Children's Hospital Colorado

Preliminary Outcomes of Nurse-Driven Fecal Transplant

Digestive Health | July 25, 2018


For families

  • A Clostridium difficile infection (CDI) can occur when a child’s colon is infected by Clostridium difficile (C. diff) bacteria. Symptoms include fever, diarrhea, vomiting and stomach pain. 
  • If the infection continues to come back despite antibiotics, the next step in treatment is a procedure called a fecal microbiota transplant (FMT) to replace the infected bacteria with healthy bacteria.
  • Nurses in our Digestive Health Institute can successfully administer FMT treatment to patients in a clinic setting.


For health professionals

  • Our nurses are among the first and only nurses to perform FMT treatment on pediatric patients with CDI. 
  • While physicians typically perform FMT treatment, our study indicates that nurses can successfully administer fecal transplants.
  • Patients with IBD experience less effective FMT treatment compared to other patients.

Why a child may need a fecal transplant

When pediatric patients experience recurring Clostridium difficile infections (CDI) that do not resolve with antibiotics, the standard of care for treatment is fecal microbiota transplantation (FMT). 

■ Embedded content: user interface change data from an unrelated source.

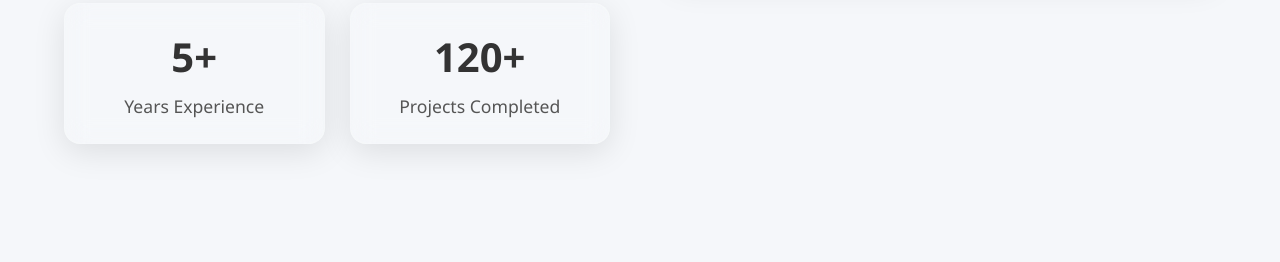
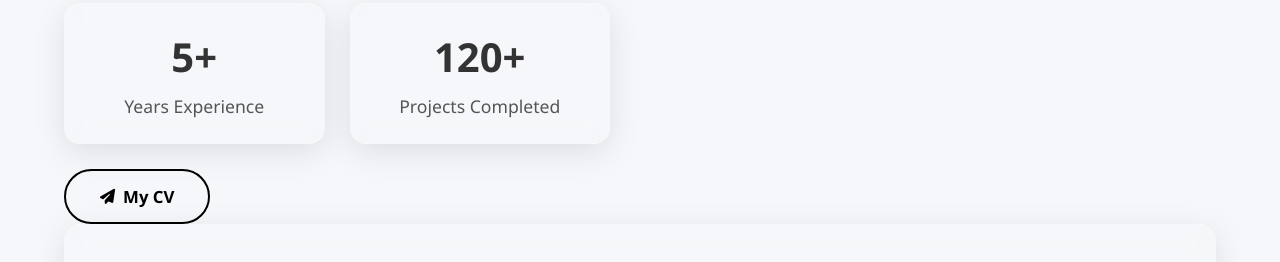
Before and after one commit to albertniyonsenga/portfolio, a plain HTML site: page index.html in a window 1280 px wide. Shown: the part 1484-1746 px from the top of the page. Drawn offline with nearby package versions, Linux system fonts and the light colour scheme.

Commit message:
CV button added

```diff
--- a/index.html
+++ b/index.html
@@ -91,6 +91,12 @@
                         <div class="stat-number">120+</div>
                         <div class="stat-label">Projects Completed</div>
                     </div>
+                    <div class="hero-btns">
+                    <a href="#contact" class="btn btn-outline">
+                        <i class="fas fa-paper-plane"></i> My CV
+                    </a>
+                </div>
+                </div>
                 </div>
             </div>
             <div class="about-image">
```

Clinical background: Fecal microbiota transplantation

FMT uses fecal material from a stool donor bank. FMT can be administered in several ways: via colonoscopy, nasogastric tube (NGT) or gastrostomy tube (G-tube), or with a retention enema or oral capsule if the NGT is not an option. With the exception of the colonoscopy, which must be performed by a physician, nurses can be trained to perform the procedure for the benefit of cost savings without sacrificing the quality of care.

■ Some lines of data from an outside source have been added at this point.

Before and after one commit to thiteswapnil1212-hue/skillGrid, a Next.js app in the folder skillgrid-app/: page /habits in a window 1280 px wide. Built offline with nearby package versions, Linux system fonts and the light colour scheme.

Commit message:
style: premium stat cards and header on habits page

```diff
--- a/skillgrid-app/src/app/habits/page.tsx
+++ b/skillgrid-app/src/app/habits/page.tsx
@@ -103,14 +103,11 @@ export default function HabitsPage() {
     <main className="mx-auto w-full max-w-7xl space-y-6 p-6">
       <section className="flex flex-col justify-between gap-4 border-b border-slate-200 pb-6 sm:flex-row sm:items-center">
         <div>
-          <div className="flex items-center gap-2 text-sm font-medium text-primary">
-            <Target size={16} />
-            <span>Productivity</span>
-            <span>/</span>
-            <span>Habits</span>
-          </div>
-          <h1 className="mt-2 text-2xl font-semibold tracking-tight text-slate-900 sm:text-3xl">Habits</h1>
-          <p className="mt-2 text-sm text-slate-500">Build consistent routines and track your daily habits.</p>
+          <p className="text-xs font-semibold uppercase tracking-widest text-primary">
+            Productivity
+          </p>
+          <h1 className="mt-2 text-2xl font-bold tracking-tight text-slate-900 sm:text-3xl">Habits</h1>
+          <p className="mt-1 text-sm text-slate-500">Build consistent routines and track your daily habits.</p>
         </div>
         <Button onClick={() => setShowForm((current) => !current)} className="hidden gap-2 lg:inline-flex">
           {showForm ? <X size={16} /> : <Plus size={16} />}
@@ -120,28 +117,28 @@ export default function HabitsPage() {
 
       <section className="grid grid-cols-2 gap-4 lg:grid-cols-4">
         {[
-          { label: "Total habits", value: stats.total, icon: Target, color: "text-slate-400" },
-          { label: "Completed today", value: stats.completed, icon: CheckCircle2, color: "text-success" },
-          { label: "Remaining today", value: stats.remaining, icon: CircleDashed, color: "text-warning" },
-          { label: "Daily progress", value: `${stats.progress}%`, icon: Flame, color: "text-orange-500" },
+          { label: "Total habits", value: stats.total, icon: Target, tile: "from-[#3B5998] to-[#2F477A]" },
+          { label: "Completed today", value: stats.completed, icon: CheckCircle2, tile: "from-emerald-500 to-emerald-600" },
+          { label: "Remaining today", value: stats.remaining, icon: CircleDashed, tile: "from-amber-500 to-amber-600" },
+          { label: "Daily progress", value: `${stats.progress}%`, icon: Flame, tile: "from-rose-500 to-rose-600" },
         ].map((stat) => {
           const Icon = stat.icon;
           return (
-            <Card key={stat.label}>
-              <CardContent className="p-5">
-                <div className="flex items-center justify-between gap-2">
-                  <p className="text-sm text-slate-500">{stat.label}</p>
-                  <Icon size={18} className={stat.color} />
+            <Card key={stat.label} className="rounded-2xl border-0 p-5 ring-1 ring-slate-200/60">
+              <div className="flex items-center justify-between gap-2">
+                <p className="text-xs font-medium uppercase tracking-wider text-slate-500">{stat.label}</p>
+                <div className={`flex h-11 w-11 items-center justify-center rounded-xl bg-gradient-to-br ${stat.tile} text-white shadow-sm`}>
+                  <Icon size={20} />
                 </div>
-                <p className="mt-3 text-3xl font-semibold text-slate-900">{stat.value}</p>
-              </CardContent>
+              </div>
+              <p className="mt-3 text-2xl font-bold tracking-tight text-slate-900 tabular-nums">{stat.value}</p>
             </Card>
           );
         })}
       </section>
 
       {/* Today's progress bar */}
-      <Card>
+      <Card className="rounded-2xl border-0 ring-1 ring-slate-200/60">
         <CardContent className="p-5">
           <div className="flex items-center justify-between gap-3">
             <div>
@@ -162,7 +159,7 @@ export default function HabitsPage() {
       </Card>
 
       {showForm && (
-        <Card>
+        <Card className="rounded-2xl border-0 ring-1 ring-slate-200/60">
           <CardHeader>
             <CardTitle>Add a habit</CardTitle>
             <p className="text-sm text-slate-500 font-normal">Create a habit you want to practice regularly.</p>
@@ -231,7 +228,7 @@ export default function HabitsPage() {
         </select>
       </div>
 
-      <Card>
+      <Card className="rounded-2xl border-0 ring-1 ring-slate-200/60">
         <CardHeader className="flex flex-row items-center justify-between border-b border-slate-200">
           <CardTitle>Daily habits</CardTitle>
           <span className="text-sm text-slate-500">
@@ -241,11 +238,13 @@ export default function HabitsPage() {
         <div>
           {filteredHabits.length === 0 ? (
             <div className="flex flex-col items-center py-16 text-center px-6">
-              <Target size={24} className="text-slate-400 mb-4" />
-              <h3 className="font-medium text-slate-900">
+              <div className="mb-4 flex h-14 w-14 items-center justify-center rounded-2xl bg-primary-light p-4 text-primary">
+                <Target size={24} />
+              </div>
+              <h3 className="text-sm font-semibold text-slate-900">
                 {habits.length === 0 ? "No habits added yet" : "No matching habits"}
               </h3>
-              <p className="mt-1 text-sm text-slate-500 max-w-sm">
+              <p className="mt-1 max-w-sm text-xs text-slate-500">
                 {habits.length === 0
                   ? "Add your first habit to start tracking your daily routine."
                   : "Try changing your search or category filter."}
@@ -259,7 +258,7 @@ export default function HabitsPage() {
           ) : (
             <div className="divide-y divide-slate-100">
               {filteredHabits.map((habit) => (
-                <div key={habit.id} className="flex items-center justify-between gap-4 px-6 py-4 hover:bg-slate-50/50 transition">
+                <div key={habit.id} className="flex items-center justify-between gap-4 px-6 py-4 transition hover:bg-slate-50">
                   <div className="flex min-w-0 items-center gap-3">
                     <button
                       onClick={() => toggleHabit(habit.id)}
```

The Digestive Health Institute at Children's Hospital Colorado is among the first to use registered nurses for FMT.

Research methods: Stool transplants administered by nurses

In this study, FMT data was collected at Children’s Colorado between mid-2015 and mid-2016. Eligible patients were 1 to 21 years old, were diagnosed with recurrent C. diff and had received two failed courses of antibiotics (one of which was oral Vancomycin). During the study period, nurses administered FMT treatment to 45 pediatric patients in an ambulatory setting. The patients received follow-up via telephone two weeks, three months and six months after the procedure.

Determining success of the fecal transplant study

The success or failure of the fecal transplant treatment was determined at three months following the procedure. Treatment was considered successful when the patient’s symptoms were resolved. Treatment was considered a failure when the patient's symptoms of abdominal pain, diarrhea and hematochezia (the passage of fresh blood, usually in or with stools) returned and the patient’s stool tested positive for the C. diff toxin.

Research results: The majority of patients were successfully treated by nurse-driven fecal transplants

Of the 45 patients who received FMT, 37 (82.2%) were successfully treated, but success varied depending on any underlying disease. Otherwise healthy children with recurrent C. diff infection responded favorably to FMT more than 90% of the time. Patients with inflammatory bowel disease (IBD) experienced less success from the treatment than other patients.

Study participants / success rate:                                   Inflammatory bowel disease – 29% / 69.2% Otherwise healthy – 38% / 92.3% Medically complex – 33% 73.3 Route of transplantation NGT 71% GT 23% Oral capsule 4% Ileostomy 2%

No complications were observed from nurse-driven stool transplants

There were no complications with the NG tube placement. Less than 10% of children experienced a single episode of vomiting after the FMT, but recovered quickly.

Research conclusions: Nurses can successfully perform fecal transplants

Compared to published standards, nurse-driven FMT treatment is successful. The presence of IBD appears to decrease the effectiveness of FMT for treatment of pediatric patients experiencing recurrent CDI.

Stay informed